This is a strange story, but true. You can’t make this kind of stuff up. It doesn’t have a lesson like a fable. It’s just out here because it was still stuck in my head. Kathie
We took a scraggly little dog home when she was just one year old. But this chihuahua-terrier mix with scraggly facial hair was so ugly, she was cute. My kids declared love at first sight.
Caramel was the best snuggler. She loved to sit on your lap, lean up against your chest, and lick your chin every now and then to remind you she was still there. Her affectionate attentions were healing balms for girls in the awkward and trying middle school years.
Her previous owners had warned us, “Caramel’s a runner.” But I didn’t think there was any way she could get out of our securely fenced back yard on her own, and for a few months she showed no sign of wanderlust, so I thought they were mistaken.
Boy, was I wrong. We should have named her “Houdini.”
One day I got a call from our neighbor, a grade-school teacher, who called to say our dog had been sitting quietly in his classroom for the last hour. He’d seen her walking by the playground, called her, and she was happy to join his class. She was very pleased with herself, and it made the kids’ day.
The walkabouts became a regular occurance from which she would return hours later very tired and full of herself–until one day she didn’t come home. We called the pound and the police, placed ads, but our escape artist seemed to have vanished on her walkabout.
About two months later, my daughter saw her tied up in the front yard of a house about eight blocks away from ours. She was no longer skinny, but looked like an overstuffed sausage with legs. It was definitely Caramel, and she was overjoyed with we stopped. The kids petted her while I knocked on door. I heard people inside, but it was five minutes before a boy answered. No, his parents weren’t home. No, they’d had this dog for years, so it couldn’t be our walkabout canine. I wrote down my name and number, and stuck it behind the grill on the tightly closed screen door, and asked him to have his mom or dad call me.

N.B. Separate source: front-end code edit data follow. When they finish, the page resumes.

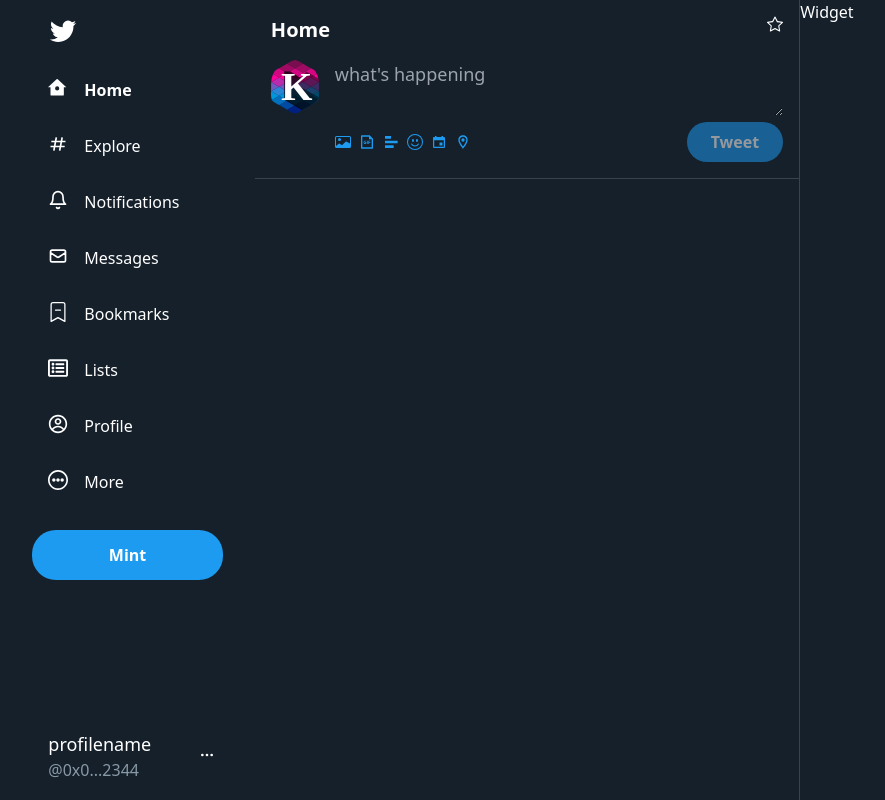
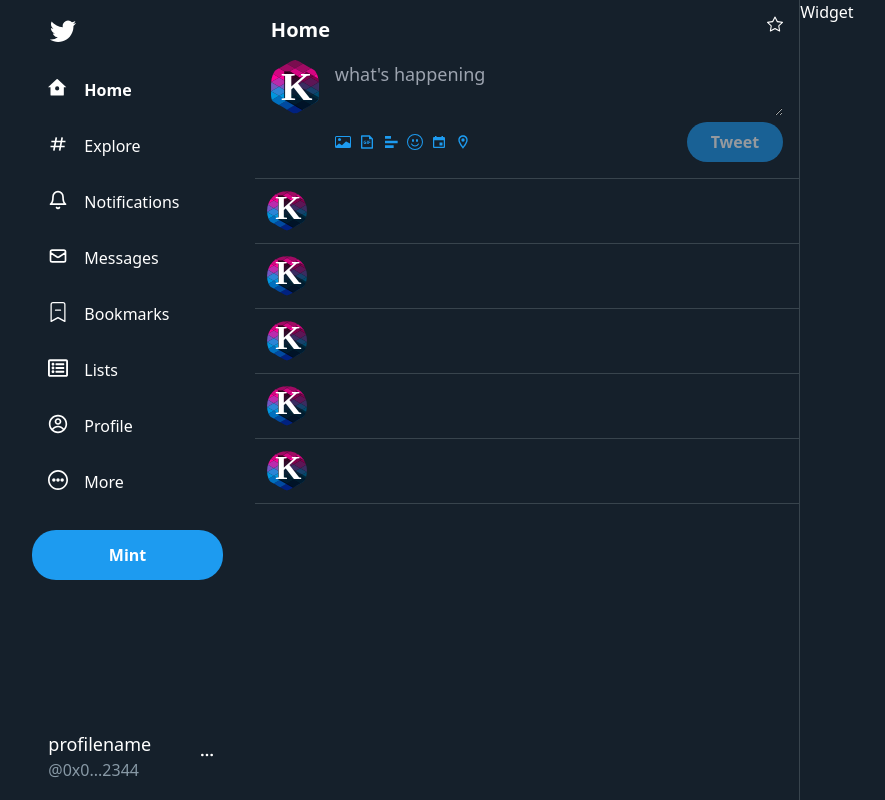
Before and after one commit to damianrclem/Web30_project_2, a Next.js app in the folder client/: page / in a window 1280 px wide. Shown: the whole page, without its empty margins (213-1098 px from the left). Built offline with nearby package versions, Linux system fonts and the light colour scheme.

Commit message:
continue work on the feeds component

```diff
--- /dev/null
+++ b/client/components/Post.js
@@ -0,0 +1,33 @@
+import React from 'react';
+
+const style = {
+    wrapper: `flex p-3 border-b border-[#38444d]`,
+    profileImage: `rounded-full h-[40px] w-[40px] object-cover`,
+    postMain: `flex-1 px-4`,
+    headerDetails: `flex items-center`,
+    name: `font-bold mr-1`,
+    verified: `text-[0.8rem]`,
+    handleAndTimeAgo: `text-[#8899a6] ml-1`,
+    tweet: `my-2`,
+    image: `rounded-3xl`,
+    footer: `flex justify-between mr-28 mt-4 text-[#8899a6]`,
+    footerIcon: `rounded-full text-lg p-2`,
+};
+
+const Post = ({ displayName, userName, text, avatar, timestamp, isProfileImageNft }) => {
+    return (
+        <div className={style.wrapper}>
+            <div>
+                <img
+                    src={avatar}
+                    alt={userName}
+                    className={
+                        isProfileImageNft ? `${style.profileImage} smallHex` : style.profileImage
+                    }
+                />
+            </div>
+        </div>
+    );
+};
+
+export default Post;
--- a/client/components/home/Feed.js
+++ b/client/components/home/Feed.js
@@ -1,4 +1,6 @@
 import { BsStar } from 'react-icons/bs';
+
+import Post from '../Post';
 
 import TweetBox from './TweetBox';
 
@@ -16,7 +18,7 @@ const tweets = [
         userName: '0x787fEe51E380ff7b1d76819F4682d0C21B78D6D8',
         avatar: logo.src,
         text: 'gm',
-        isProfileImageNtf: false,
+        isProfileImageNtf: true,
         timestamp: new Date(),
     },
     {
@@ -61,8 +63,16 @@ const Feed = () => {
                 <BsStar />
             </div>
             <TweetBox />
-            {tweets.map((tweets, index) => (
-                <div></div>
+            {tweets.map((tweet, index) => (
+                <Post
+                    index={index}
+                    displayName={tweet.displayName}
+                    userName={tweet.userName}
+                    avatar={tweet.avatar}
+                    text={tweet.text}
+                    isProfileImageNtf={tweet.isProfileImageNtf}
+                    timestamp={tweet.timestamp}
+                />
             ))}
         </div>
     );
--- /dev/null
+++ b/client/lib/hexStyles.css
@@ -0,0 +1,37 @@
+.hex {
+  display: grid;
+  place-items: center;
+  position: relative;
+  overflow: hidden;
+  width: 6.5rem;
+  height: 6rem;
+  box-sizing: border-box;
+  clip-path: polygon(0% 50%, 25% 0%, 75% 0%, 100% 50%, 75% 100%, 25% 100%);
+  -webkit-clip-path: polygon(
+    0% 50%,
+    25% 0%,
+    75% 0%,
+    100% 50%,
+    75% 100%,
+    25% 100%
+  );
+  -moz-clip-path: polygon(0% 50%, 25% 0%, 75% 0%, 100% 50%, 75% 100%, 25% 100%);
+}
+
+.smallHex {
+  display: grid;
+  place-items: center;
+  position: relative;
+  overflow: hidden;
+  box-sizing: border-box;
+  clip-path: polygon(0% 50%, 25% 0%, 75% 0%, 100% 50%, 75% 100%, 25% 100%);
+  -webkit-clip-path: polygon(
+    0% 50%,
+    25% 0%,
+    75% 0%,
+    100% 50%,
+    75% 100%,
+    25% 100%
+  );
+  -moz-clip-path: polygon(0% 50%, 25% 0%, 75% 0%, 100% 50%, 75% 100%, 25% 100%);
+}
--- a/client/tsconfig.json
+++ b/client/tsconfig.json
@@ -15,6 +15,6 @@
     "jsx": "preserve",
     "incremental": true
   },
-  "include": ["next-env.d.ts", "**/*.ts", "**/*.tsx"],
+  "include": ["next-env.d.ts", "**/*.ts", "**/*.tsx", "components/Sidebar.js", "components/Post.js"],
   "exclude": ["node_modules"]
 }
```
Also changed, not shown: client/pages/_app.tsx (+6 -4 lines), 1 other file (tests, documents, lock files or other folders).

Nobody called, so I returned a few days later with dated pictures of my kids and Caramel, but the boy’s mother wouldn’t come to door. I asked for their phone number, and the poor kid–stuck between his mom and this pushy woman at the door–gave it to me.

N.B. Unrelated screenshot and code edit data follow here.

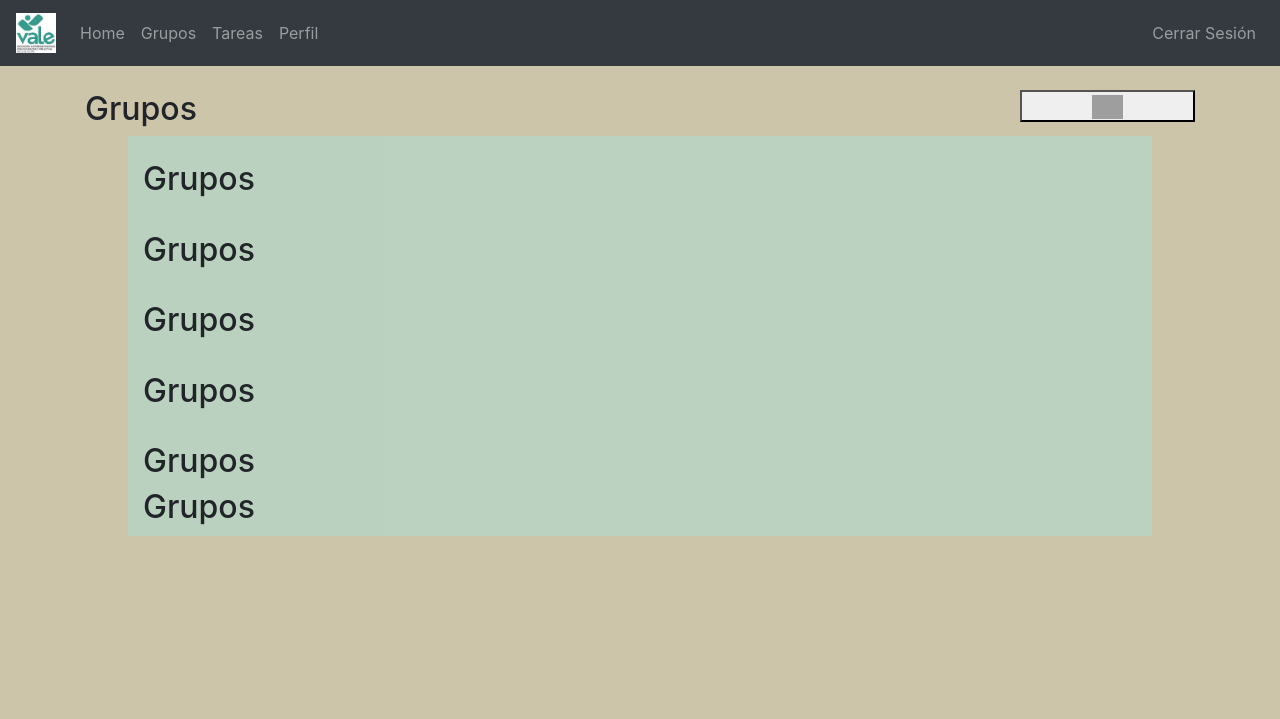
After one commit to marcoscastillo92/Backend_DGP_Python, a Django app: page /tutors/groups in a window 1280 px wide. The commit adds this page. Shown: the top 719 px of the page. Run offline with Django 3.2, Linux system fonts and the light colour scheme; grey boxes are pictures that could not be loaded.

Commit message:
Sessions,logout,init groups
Se añaden las sesiones
Se añade el loguot
Se arregla el esqueleto de la interfaz
Se inicia la vista de grupos

```diff
--- a/asociacion_vale/asociacion_vale/controller.py
+++ b/asociacion_vale/asociacion_vale/controller.py
@@ -93,6 +93,7 @@ class Controller:
             tutorPass = Tutor.objects.filter(username= request.POST.get('username')).values('password')
             if tutorPass:
                 if check_password(request.POST.get('password'),tutorPass[0]['password']) :
+                    request.session['username'] = request.POST.get('username')
                     return redirect('/tutors/home')
                 else:
                     context = {}
@@ -102,3 +103,7 @@ class Controller:
                 context = {}
                 context['msg'] = '*El usuario no existe'
                 return render(request,'./tutors/index.html', context)
+
+    def tutorGroups(self,request):
+
+        return render(request,'./tutors/groups.html')
--- a/asociacion_vale/asociacion_vale/urls.py
+++ b/asociacion_vale/asociacion_vale/urls.py
@@ -23,7 +23,9 @@ from . import views
 urlpatterns = [
     path('', views.index, name='index'),
     path('tutors/home' , views.tutorsHome , name='home'),
+    path('tutors/groups' , views.tutorsGroup , name='groups'),
     path('tutors/login' , views.tutorsLogin, name='login' ),
+    path('tutors/logout' , views.tutorsLogout , name='logout'),
     path('admin/', admin.site.urls),
     path('users/', include('users.urls')),
     path('groups/', include('groups.urls')),
--- a/asociacion_vale/asociacion_vale/views.py
+++ b/asociacion_vale/asociacion_vale/views.py
@@ -1,5 +1,5 @@
 from django.http.response import HttpResponse
-from django.shortcuts import render
+from django.shortcuts import redirect, render
 from .controller import Controller
 from django.views.decorators.csrf import csrf_exempt
 import json
@@ -35,5 +35,20 @@ def tutorsLogin(request):
 @csrf_exempt
 def tutorsHome(request):
     if request.method == 'GET':
+        if request.session.get('username', False):
+            return render(request,'./tutors/home.html')
+        else:
+            return redirect('/')
+@csrf_exempt
+def tutorsLogout(request):
+    if request.method == 'GET':
+        #Borro la cookie de usurname que es la que me dice si estoy logueado
+        del request.session['username']
+        request.session.modified = True
+        return redirect('/')
 
-        return render(request,'./tutors/home.html')
+@csrf_exempt
+def tutorsGroup(request):
+    if request.method == 'GET':
+        controller = Controller()
+        return  controller.tutorGroups(request)
--- /dev/null
+++ b/asociacion_vale/templates/tutors/groups.html
@@ -0,0 +1,91 @@
+{% extends  "tutors/tutors.html" %}
+{% block main %}
+<script>
+
+function add() {
+    location.replace("http://localhost:8000/tutors/groups/add")
+}
+</script>
+<style>
+    @media (min-width: 1200px) {
+        .container.list {
+            width: 70% !important;
+            height:  400px;
+        }
+    }
+        @media (min-width: 992px) {
+        .container.list {
+            width: 70% !important;
+            height:  400px;
+        }
+        }
+        @media (min-width: 768px) {
+        .container.list {
+             width: 70% !important;
+             height:  400px;
+        }
+    }
+
+
+    .container.list{ width: 80% !important; height:  400px; overflow: auto;}
+    .container.list{
+        background-color: rgba(142, 242, 245, 0.288);
+    }
+
+</style>
+<div class="container ">
+    <div class= "row mt-4  ">
+        <div class= "col-sm ">
+            <h2>Grupos</h3>
+        </div>
+        <div class= "col-sm">
+
+        </div>
+
+        <div class= "col-sm justify-content-end">
+            <div class= "row">
+                <div class= "col-sm  justify-content-end">
+                  <button type="submit" style="width: 50% ;float: right;" name="add" onclick="add()"> <img style="width: 20%;" src="https://image.flaticon.com/icons/png/512/63/63747.png"></button>
+                </div>
+            </div>
+        </div>
+    </div>
+</div>
+<div class="container list  ">
+    <div class= "row mt-4  ">
+        <div class= "col-sm ">
+            <h2>Grupos</h3>
+        </div>
+
+    </div>
+    <div class= "row mt-4  ">
+        <div class= "col-sm ">
+            <h2>Grupos</h3>
+        </div>
+
+    </div>
+    <div class= "row mt-4  ">
+        <div class= "col-sm ">
+            <h2>Grupos</h3>
+        </div>
+
+    </div>
+    <div class= "row mt-4  ">
+        <div class= "col-sm ">
+            <h2>Grupos</h3>
+        </div>
+
+    </div>
+    <div class= "row mt-4  ">
+        <div class= "col-sm ">
+            <h2>Grupos</h3>
+            <h2>Grupos</h3>
+                <h2>Grupos</h3>
+                    <h2>Grupos</h3>
+                        <h2>Grupos</h3>
+                            <h2>Grupos</h3>
+        </div>
+
+    </div>
+</div>
+{% endblock %}
--- a/asociacion_vale/templates/tutors/parent.html
+++ b/asociacion_vale/templates/tutors/parent.html
@@ -16,6 +16,7 @@
     <!-- Option 1: jQuery and Bootstrap Bundle (includes Popper) -->
     <script src="https://code.jquery.com/jquery-3.5.1.slim.min.js" integrity="sha384-DfXdz2htPH0lsSSs5nCTpuj/zy4C+OGpamoFVy38MVBnE+IbbVYUew+OrCXaRkfj" crossorigin="anonymous"></script>
     <script src="https://cdn.jsdelivr.net/npm/bootstrap@4.5.3/dist/js/bootstrap.bundle.min.js" integrity="sha384-ho+j7jyWK8fNQe+A12Hb8AhRq26LrZ/JpcUGGOn+Y7RsweNrtN/tE3MoK7ZeZDyx" crossorigin="anonymous"></script>
+    {% block scripts %}{% endblock %}
     <header>
 
         <nav class="navbar navbar-expand-sm bg-dark navbar-dark">
--- /dev/null
+++ b/asociacion_vale/templates/tutors/tutors.html
@@ -0,0 +1,39 @@
+{% extends "tutors/parent.html" %}
+{% block scripts %}
+<style>
+    body {
+    background-color: rgba(160, 145, 95, 0.527);
+
+  -webkit-background-size: cover;
+  -moz-background-size: cover;
+  background-size: cover;
+  -o-background-size: cover;
+}
+</style>
+{% endblock %}
+{% block nav %}
+<div class="collapse navbar-collapse  justify-content-between" id="navbarNavDropdown">
+    <ul class="navbar-nav  mr-auto">
+        <li class="nav-item">
+            <a class="nav-link" href="/tutors/home">Home </a>
+        </li>
+      <li class="nav-item">
+        <a class="nav-link" href="/tutors/groups">Grupos </a>
+      </li>
+      <li class="nav-item">
+        <a class="nav-link" href="#">Tareas</a>
+      </li>
+      <li class="nav-item">
+        <a class="nav-link" href="#">Perfil</a>
+      </li>
+
+    </ul>
+
+    <ul class="navbar-nav">
+        <li class="nav-item">
+            <a class="nav-link" href="/tutors/logout">Cerrar Sesión</a>
+          </li>
+      </ul>
+  </div>
+
+{% endblock %}
```
Also changed, not shown: asociacion_vale/templates/tutors/header.html (deleted, +0 -29 lines), asociacion_vale/templates/tutors/home.html (+28 -1 lines).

I kept calling, and finally the dad grudgingly agreed to talk. He told me his family loved this little dog so much that they would be heartbroken without her, then he hung up. I kept calling until he answered again and said, “This poor pup had obviously not been well cared for–she was so skinny.” I guess I was supposed to feel threatened by that accusation, but I decided to ignore it, so he went back to how much his wife and kids loved her, and how their hearts would be shattered to lose her. I said I’d have a family powwow and call back in ten minutes.
My family was watching television together. I asked them how serious they were about getting Caramel back. Without looking up from the show, they nodded or mumbled, “Yes. She’s our dog!” I went over to the phone, but had no idea what to do or say next. I went back to my family, “Are you sure?” This time they were a little impatient because they were missing some of the show. I said I could use a little help, but there were no volunteers.
So I called, but the words that came out of my mouth were, “Although we have proof of ownership, we will let you keep our dog. I don’t appreciate how you handled this situation, but I don’t want to play this game. Love her well.” And I hung up. I’m not sure who was more surprised, my family, me, or the dishonest man on the phone.
Occasionally we would drive by to see if Caramel was tied in the yard. If she was, I would stop so that the kids could pet her. The first time we did so, my two youngest were squatting down hugging and kissing Caramel, and a disembodied woman’s voice screeched out from an open window:, “Get away from that dog!” My reaction was immediate. I yelled out the car window, “MY KIDS will pet OUR DOG any time they want to pet OUR DOG!”
“Way to go, Mom,” said my surprised kids when they climbed in the car.
“I think I’m still a little angry,” I answered.
Caramel was too fat and lazy to go walkabout any more, but she seemed content. So, we let our sleeping dog lie.